» Assignment
In the data below, which lines hold "Layout"? Copy every one.

Front-end code change data:
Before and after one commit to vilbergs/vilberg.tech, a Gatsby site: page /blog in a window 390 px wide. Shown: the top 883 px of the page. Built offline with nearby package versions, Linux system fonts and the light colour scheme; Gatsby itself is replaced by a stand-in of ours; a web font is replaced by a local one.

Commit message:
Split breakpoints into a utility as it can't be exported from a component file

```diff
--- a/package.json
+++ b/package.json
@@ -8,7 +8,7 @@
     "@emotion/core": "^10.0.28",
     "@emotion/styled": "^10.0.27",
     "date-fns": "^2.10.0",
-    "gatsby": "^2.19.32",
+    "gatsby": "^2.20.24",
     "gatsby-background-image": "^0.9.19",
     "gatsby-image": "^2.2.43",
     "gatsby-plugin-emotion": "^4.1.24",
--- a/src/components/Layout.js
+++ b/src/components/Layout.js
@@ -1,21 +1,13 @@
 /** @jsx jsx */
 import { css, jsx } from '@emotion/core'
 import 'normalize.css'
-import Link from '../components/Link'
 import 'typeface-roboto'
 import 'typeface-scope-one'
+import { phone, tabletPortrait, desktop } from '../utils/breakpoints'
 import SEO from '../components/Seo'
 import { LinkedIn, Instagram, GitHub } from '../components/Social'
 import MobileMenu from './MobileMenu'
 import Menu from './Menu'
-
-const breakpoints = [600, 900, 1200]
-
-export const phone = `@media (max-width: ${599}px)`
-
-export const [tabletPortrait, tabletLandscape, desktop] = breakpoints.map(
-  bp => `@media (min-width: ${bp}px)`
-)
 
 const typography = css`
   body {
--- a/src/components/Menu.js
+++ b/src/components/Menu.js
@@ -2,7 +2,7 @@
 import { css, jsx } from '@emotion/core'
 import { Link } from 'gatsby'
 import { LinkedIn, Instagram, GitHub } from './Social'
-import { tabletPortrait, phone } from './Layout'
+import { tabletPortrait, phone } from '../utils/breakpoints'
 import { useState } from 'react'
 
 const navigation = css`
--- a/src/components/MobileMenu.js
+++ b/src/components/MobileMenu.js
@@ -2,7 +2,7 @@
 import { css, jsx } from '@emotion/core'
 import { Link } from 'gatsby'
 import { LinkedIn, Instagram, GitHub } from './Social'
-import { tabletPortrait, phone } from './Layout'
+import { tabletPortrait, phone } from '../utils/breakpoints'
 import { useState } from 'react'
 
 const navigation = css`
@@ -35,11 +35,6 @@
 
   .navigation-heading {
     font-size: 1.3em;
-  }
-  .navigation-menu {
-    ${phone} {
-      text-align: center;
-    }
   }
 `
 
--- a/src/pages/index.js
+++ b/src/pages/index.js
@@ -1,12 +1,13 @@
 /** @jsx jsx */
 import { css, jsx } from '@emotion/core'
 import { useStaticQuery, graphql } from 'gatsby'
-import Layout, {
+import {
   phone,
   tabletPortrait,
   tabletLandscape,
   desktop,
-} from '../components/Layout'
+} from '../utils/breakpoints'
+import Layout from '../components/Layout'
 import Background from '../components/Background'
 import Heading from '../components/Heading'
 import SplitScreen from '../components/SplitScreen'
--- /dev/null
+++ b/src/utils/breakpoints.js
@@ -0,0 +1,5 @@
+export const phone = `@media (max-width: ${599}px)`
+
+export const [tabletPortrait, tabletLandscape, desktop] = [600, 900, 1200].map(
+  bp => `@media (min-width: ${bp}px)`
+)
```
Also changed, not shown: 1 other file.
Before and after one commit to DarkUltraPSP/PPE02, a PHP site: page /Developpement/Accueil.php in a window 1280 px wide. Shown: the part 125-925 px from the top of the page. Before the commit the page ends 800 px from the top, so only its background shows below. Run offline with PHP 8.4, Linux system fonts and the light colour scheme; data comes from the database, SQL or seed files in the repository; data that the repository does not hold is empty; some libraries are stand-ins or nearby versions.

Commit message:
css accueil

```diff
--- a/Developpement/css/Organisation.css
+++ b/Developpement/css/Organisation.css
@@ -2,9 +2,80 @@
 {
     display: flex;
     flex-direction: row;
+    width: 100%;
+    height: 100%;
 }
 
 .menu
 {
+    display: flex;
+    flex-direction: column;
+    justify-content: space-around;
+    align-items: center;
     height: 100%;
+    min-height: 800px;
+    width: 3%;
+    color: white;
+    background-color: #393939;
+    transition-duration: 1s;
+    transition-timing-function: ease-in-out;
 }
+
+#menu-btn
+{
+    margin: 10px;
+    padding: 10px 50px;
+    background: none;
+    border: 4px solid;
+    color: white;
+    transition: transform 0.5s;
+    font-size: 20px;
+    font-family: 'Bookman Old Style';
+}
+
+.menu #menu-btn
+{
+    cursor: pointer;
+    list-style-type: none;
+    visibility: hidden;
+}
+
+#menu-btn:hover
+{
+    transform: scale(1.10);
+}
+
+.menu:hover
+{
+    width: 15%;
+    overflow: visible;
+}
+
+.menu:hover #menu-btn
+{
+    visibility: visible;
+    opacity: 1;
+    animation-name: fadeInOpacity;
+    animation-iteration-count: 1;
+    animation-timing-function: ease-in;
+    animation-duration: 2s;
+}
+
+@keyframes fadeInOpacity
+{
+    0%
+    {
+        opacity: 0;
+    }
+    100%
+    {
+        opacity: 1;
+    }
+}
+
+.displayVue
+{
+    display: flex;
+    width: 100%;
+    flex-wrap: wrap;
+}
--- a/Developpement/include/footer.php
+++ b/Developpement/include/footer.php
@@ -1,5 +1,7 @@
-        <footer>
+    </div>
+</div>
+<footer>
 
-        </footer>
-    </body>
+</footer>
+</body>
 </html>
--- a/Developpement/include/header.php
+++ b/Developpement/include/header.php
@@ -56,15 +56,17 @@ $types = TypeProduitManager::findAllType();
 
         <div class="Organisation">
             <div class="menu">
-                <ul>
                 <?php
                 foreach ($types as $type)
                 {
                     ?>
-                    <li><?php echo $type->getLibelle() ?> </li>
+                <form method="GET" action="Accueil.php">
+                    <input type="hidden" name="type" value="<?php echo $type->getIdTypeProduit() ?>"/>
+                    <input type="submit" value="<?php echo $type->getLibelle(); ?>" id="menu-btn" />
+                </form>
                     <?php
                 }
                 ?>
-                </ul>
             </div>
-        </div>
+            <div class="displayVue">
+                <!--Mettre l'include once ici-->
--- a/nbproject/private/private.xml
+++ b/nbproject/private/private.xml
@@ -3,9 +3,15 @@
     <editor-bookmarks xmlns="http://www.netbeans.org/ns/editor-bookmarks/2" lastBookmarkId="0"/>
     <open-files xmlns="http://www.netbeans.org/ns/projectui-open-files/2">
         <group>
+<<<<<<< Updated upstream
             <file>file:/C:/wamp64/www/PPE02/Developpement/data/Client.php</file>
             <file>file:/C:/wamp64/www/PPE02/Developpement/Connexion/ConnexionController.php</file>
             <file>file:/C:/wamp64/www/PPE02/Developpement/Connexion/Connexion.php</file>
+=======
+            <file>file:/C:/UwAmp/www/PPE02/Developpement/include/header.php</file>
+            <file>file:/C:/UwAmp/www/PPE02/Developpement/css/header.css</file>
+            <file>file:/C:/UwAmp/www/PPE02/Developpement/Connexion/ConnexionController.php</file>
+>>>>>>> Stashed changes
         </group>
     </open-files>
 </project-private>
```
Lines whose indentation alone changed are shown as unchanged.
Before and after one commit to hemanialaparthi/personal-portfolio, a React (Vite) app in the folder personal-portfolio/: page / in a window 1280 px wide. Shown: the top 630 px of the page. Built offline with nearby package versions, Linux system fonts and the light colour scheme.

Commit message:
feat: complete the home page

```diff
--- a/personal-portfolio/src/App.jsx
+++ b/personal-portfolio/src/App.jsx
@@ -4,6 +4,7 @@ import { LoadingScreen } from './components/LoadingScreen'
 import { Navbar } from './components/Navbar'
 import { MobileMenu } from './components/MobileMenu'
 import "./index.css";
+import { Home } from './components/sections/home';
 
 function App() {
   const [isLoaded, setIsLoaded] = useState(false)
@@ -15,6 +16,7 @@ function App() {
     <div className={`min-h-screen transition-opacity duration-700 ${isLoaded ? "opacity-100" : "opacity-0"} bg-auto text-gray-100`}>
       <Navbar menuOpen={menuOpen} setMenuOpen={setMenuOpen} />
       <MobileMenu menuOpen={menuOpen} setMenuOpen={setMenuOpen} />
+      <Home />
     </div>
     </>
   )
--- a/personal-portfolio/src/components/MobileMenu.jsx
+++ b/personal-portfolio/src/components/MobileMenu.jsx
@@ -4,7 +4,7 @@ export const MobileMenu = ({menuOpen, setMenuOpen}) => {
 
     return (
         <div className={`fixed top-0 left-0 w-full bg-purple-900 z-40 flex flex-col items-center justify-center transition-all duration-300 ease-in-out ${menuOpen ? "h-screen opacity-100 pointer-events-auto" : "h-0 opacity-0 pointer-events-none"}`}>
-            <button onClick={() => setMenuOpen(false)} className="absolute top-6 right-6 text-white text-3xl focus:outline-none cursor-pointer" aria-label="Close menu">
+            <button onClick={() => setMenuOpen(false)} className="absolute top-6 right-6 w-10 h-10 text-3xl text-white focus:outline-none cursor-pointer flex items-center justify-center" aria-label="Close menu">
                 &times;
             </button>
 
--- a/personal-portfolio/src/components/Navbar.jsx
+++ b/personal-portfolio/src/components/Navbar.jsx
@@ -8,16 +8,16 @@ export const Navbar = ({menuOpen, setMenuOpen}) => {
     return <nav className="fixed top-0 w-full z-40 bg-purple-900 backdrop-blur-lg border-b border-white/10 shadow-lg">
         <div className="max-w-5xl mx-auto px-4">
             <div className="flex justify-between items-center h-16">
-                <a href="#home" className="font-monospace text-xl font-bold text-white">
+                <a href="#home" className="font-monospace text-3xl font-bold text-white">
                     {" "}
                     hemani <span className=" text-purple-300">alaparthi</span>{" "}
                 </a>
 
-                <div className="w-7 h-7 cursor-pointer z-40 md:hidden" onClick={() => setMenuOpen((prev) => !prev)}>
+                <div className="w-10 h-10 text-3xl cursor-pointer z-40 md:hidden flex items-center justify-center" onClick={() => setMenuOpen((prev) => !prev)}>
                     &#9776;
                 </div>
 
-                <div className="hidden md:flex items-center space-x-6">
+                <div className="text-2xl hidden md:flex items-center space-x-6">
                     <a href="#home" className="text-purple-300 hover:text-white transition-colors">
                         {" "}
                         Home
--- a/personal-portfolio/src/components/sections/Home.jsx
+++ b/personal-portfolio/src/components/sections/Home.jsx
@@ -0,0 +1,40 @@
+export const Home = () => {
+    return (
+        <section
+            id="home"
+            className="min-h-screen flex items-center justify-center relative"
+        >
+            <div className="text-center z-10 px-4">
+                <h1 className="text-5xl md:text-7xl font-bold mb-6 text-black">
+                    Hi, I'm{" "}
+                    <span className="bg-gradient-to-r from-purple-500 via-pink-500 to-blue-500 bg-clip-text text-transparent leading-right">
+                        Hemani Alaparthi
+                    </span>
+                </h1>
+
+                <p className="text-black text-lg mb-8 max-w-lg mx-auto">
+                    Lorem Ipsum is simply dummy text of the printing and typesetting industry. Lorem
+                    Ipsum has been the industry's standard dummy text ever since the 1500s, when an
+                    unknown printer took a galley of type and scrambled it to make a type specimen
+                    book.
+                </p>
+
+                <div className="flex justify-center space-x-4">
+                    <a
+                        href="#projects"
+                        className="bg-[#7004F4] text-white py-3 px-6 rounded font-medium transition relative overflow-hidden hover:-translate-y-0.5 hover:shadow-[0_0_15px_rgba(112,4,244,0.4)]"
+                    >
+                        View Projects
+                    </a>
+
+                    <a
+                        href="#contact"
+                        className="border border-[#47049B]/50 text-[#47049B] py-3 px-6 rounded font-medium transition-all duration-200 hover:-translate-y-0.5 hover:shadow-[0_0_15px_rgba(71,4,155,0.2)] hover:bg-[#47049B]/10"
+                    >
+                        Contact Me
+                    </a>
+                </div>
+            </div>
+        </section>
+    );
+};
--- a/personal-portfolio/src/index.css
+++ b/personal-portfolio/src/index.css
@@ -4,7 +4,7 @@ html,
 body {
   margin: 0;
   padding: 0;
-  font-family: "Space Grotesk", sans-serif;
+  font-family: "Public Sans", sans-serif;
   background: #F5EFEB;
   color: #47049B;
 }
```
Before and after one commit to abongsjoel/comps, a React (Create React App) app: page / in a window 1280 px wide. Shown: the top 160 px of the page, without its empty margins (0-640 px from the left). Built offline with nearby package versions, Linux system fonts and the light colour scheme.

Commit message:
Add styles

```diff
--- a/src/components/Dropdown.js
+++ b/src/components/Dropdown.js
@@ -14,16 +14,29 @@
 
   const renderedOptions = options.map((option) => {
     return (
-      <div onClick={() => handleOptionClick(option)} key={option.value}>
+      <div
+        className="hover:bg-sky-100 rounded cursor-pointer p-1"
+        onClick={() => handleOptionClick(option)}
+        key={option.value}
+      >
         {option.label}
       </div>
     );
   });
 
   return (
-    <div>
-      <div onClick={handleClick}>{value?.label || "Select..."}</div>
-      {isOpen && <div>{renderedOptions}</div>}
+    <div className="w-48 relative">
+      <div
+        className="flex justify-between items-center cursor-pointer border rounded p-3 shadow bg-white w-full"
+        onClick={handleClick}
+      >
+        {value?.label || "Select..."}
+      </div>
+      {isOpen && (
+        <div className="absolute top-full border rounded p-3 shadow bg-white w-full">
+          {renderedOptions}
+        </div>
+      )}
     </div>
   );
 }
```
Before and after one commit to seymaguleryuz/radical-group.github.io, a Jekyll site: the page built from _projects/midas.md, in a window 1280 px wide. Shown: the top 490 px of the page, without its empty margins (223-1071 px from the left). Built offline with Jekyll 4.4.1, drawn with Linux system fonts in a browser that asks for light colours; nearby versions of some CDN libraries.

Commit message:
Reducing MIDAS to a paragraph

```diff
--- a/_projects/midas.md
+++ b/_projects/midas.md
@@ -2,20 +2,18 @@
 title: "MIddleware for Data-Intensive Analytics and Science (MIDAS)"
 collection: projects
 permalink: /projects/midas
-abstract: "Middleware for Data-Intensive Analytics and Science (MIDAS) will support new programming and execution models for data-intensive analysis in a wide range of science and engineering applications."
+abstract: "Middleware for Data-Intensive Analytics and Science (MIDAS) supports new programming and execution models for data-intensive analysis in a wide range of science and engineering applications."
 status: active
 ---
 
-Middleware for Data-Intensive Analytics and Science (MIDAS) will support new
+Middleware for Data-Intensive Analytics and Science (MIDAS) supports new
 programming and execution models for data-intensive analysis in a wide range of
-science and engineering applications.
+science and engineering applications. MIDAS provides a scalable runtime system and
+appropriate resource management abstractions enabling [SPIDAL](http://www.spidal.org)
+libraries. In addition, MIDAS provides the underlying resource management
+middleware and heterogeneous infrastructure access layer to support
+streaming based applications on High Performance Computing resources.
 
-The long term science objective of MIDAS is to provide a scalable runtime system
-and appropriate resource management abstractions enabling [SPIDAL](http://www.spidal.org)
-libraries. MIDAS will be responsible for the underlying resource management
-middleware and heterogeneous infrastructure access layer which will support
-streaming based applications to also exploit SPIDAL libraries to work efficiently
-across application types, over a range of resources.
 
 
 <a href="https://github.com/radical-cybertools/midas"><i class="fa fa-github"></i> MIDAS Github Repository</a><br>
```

» Task answer
--- a/src/components/Layout.js
+++ b/src/components/Layout.js
-import { tabletPortrait, phone } from './Layout'
-import { tabletPortrait, phone } from './Layout'
-import Layout, {
-} from '../components/Layout'
+import Layout from '../components/Layout'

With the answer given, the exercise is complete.